Next year the county will pay off existing debt that will free up $400,000 and an additional $275,000 will be available in 2020. Adding just a little additional funding, that's readily available, would easily allow us to fund a one to ten million dollar addition to the current jail. Maybe even a little more. Can we solve our problems with one to ten million dollars? You better believe we can. Is that what the stake holders want? Absolutely not.
The LCCPC committee has been working on this issue for four or five years now and has spent more than a hundred thousand dollars in the process and we're not one brick closer to solving the problem. It's time to take a different approach.
The Loudon County Corrections Partnership Committee (LCCPC), Jail Committee has been working on coming up with a plan to solve the jail problems. The Loudon County Corrections Partnership Committee, Jail Committee, is made up of Sheriff Tim Guider, Judge Rex Dale, Court Clerk Lisa Niles, Attorney General Russell Johnson, Commissioners Leo Bradshaw, Henry Cullen, Bill Satterfield and Mayor Buddy Bradshaw. Guider, Dale, Niles and Johnson are considered the stakeholders.
The stakeholders from the onset have been determined to abandoned the current Justice Center in favor of an all new, grand facility. Big new offices, big new courtrooms big new everything. Problem is, that would cost a lot of money requiring big tax increases not to mention the increase in operating costs.
Their most recent proposal is to add another $50 litigation tax, collect it for two years to see how much money it brings in then decide later what to build. In the mean time, the jail would remain decertified, dangerous conditions would remain for inmates and officer safety would not be improved. That makes no since whatsoever. It's painfully obvious that the stakeholders plan is still to build the new, big facility. Otherwise, why not move forward with the 1-10 plan.

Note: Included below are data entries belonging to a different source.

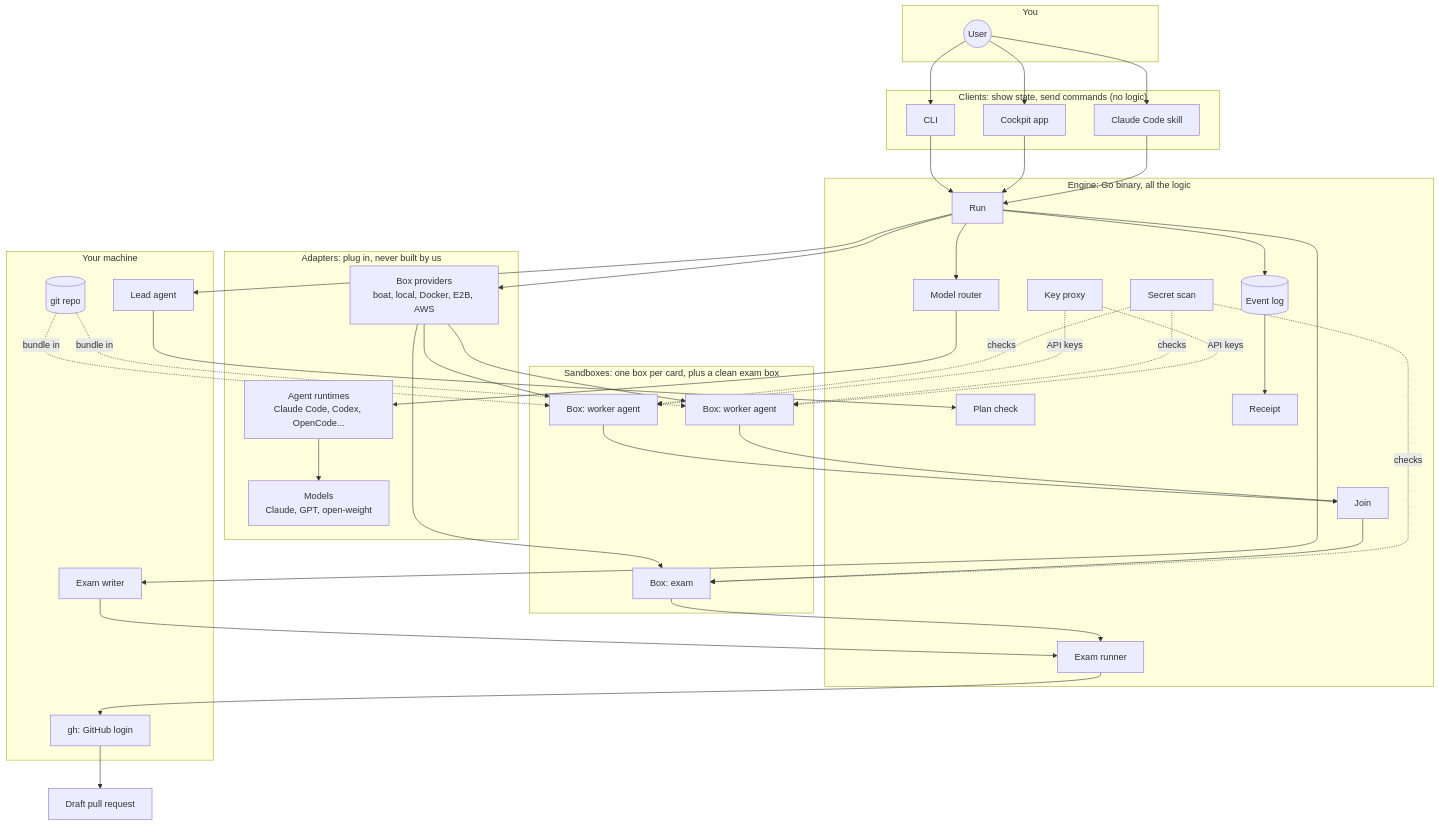
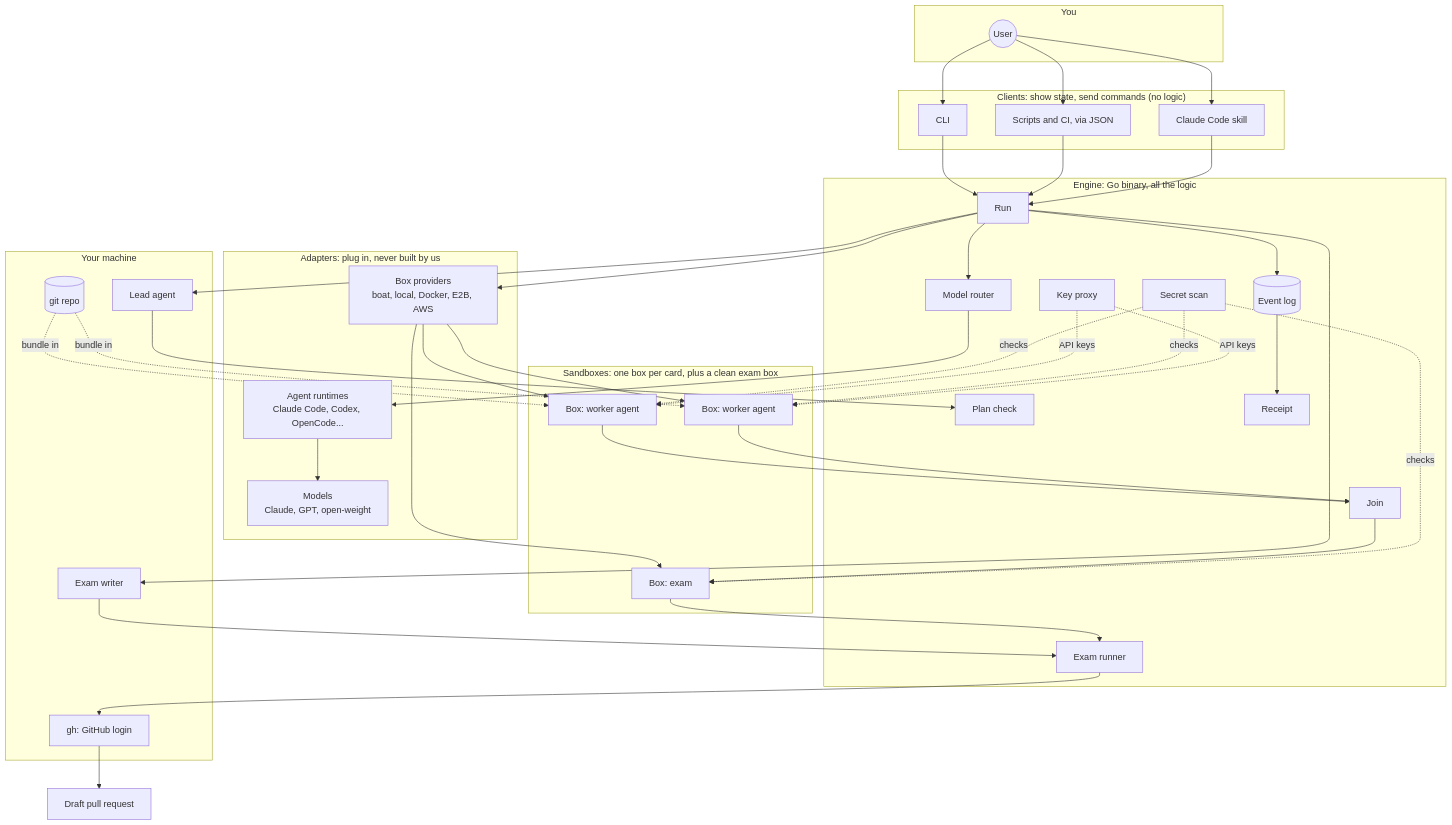
The first of 4 diagrams in docs/ARCHITECTURE.md (josephgoksu/TaskWing), drawn with Mermaid before and after one commit. The commit also changed other lines of this file and 51 other files, not shown here.

````diff
--- a/docs/ARCHITECTURE.md
+++ b/docs/ARCHITECTURE.md
@@ -17,55 +17,55 @@
 ```mermaid
 flowchart TB
   subgraph You["You"]
     U((User))
   end
 
   subgraph Clients["Clients: show state, send commands (no logic)"]
     CLI[CLI]
-    CP[Cockpit app]
+    JS[Scripts and CI, via JSON]
     SK[Claude Code skill]
   end
 
   subgraph Engine["Engine: Go binary, all the logic"]
     RUN[Run]
     PLANCHK[Plan check]
     ROUTER[Model router]
     EXAMR[Exam runner]
     JOIN[Join]
     SCAN[Secret scan]
     PROXY[Key proxy]
     LOG[(Event log)]
     REC[Receipt]
   end
 
   subgraph Host["Your machine"]
     LEAD[Lead agent]
     EW[Exam writer]
     GIT[(git repo)]
     GH[gh: GitHub login]
   end
 
   subgraph Sandboxes["Sandboxes: one box per card, plus a clean exam box"]
     B1[Box: worker agent]
     B2[Box: worker agent]
     BX[Box: exam]
   end
 
   subgraph Adapters["Adapters: plug in, never built by us"]
     BP[Box providers<br/>boat, local, Docker, E2B, AWS]
     AR[Agent runtimes<br/>Claude Code, Codex, OpenCode...]
     MD[Models<br/>Claude, GPT, open-weight]
   end
 
-  U --> CLI & CP & SK --> RUN
+  U --> CLI & JS & SK --> RUN
   RUN --> LEAD --> PLANCHK
   RUN --> EW --> EXAMR
   RUN --> ROUTER --> AR --> MD
   RUN --> BP --> B1 & B2 & BX
   B1 & B2 --> JOIN --> BX --> EXAMR
   EXAMR --> GH --> PR[Draft pull request]
   SCAN -.checks.-> B1 & B2 & BX
   PROXY -.API keys.-> B1 & B2
   RUN --> LOG --> REC
   GIT -.bundle in.-> B1 & B2
 ```
````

So we now have an easy option that will solve our problems affordably and quickly. Wasn't that the goal from the beginning?